Would you please copy every line of the material that follows, exactly as it reads?
#####
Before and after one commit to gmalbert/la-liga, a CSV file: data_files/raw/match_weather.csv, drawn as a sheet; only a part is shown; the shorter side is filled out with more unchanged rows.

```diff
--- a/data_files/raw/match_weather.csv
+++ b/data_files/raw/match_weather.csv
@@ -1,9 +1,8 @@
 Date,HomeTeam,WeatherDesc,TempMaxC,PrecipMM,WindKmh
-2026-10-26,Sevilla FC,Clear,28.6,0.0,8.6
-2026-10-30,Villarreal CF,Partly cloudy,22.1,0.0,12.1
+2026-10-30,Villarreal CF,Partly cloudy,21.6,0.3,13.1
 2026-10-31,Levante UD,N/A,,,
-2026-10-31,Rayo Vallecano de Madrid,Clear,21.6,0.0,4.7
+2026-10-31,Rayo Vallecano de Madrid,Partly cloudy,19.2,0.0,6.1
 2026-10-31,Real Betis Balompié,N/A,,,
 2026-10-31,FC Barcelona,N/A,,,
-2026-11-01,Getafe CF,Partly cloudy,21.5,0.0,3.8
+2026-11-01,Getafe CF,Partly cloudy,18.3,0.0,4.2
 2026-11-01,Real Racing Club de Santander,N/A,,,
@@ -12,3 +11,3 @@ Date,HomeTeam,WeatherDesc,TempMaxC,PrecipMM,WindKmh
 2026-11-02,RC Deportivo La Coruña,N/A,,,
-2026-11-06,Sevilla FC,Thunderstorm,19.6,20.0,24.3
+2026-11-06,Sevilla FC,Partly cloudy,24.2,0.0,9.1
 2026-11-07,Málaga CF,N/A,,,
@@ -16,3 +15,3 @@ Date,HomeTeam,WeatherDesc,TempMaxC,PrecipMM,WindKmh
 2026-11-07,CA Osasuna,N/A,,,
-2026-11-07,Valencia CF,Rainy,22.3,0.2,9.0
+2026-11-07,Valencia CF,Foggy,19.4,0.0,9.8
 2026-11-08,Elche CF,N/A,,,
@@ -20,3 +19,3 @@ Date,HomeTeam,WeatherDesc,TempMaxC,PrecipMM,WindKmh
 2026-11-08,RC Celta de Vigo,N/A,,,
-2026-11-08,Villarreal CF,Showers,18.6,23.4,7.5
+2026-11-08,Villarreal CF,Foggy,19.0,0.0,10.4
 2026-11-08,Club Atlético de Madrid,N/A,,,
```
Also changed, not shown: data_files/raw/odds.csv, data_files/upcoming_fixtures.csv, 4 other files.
#####
Your solution:
Before and after one commit to gmalbert/la-liga, a CSV file: data_files/raw/match_weather.csv, drawn as a sheet; only a part is shown; the shorter side is filled out with more unchanged rows.

```diff
--- a/data_files/raw/match_weather.csv
+++ b/data_files/raw/match_weather.csv
@@ -1,9 +1,8 @@
 Date,HomeTeam,WeatherDesc,TempMaxC,PrecipMM,WindKmh
-2026-10-26,Sevilla FC,Clear,28.6,0.0,8.6
-2026-10-30,Villarreal CF,Partly cloudy,22.1,0.0,12.1
+2026-10-30,Villarreal CF,Partly cloudy,21.6,0.3,13.1
 2026-10-31,Levante UD,N/A,,,
-2026-10-31,Rayo Vallecano de Madrid,Clear,21.6,0.0,4.7
+2026-10-31,Rayo Vallecano de Madrid,Partly cloudy,19.2,0.0,6.1
 2026-10-31,Real Betis Balompié,N/A,,,
 2026-10-31,FC Barcelona,N/A,,,
-2026-11-01,Getafe CF,Partly cloudy,21.5,0.0,3.8
+2026-11-01,Getafe CF,Partly cloudy,18.3,0.0,4.2
 2026-11-01,Real Racing Club de Santander,N/A,,,
@@ -12,3 +11,3 @@ Date,HomeTeam,WeatherDesc,TempMaxC,PrecipMM,WindKmh
 2026-11-02,RC Deportivo La Coruña,N/A,,,
-2026-11-06,Sevilla FC,Thunderstorm,19.6,20.0,24.3
+2026-11-06,Sevilla FC,Partly cloudy,24.2,0.0,9.1
 2026-11-07,Málaga CF,N/A,,,
@@ -16,3 +15,3 @@ Date,HomeTeam,WeatherDesc,TempMaxC,PrecipMM,WindKmh
 2026-11-07,CA Osasuna,N/A,,,
-2026-11-07,Valencia CF,Rainy,22.3,0.2,9.0
+2026-11-07,Valencia CF,Foggy,19.4,0.0,9.8
 2026-11-08,Elche CF,N/A,,,
@@ -20,3 +19,3 @@ Date,HomeTeam,WeatherDesc,TempMaxC,PrecipMM,WindKmh
 2026-11-08,RC Celta de Vigo,N/A,,,
-2026-11-08,Villarreal CF,Showers,18.6,23.4,7.5
+2026-11-08,Villarreal CF,Foggy,19.0,0.0,10.4
 2026-11-08,Club Atlético de Madrid,N/A,,,
```
Also changed, not shown: data_files/raw/odds.csv, data_files/upcoming_fixtures.csv, 4 other files.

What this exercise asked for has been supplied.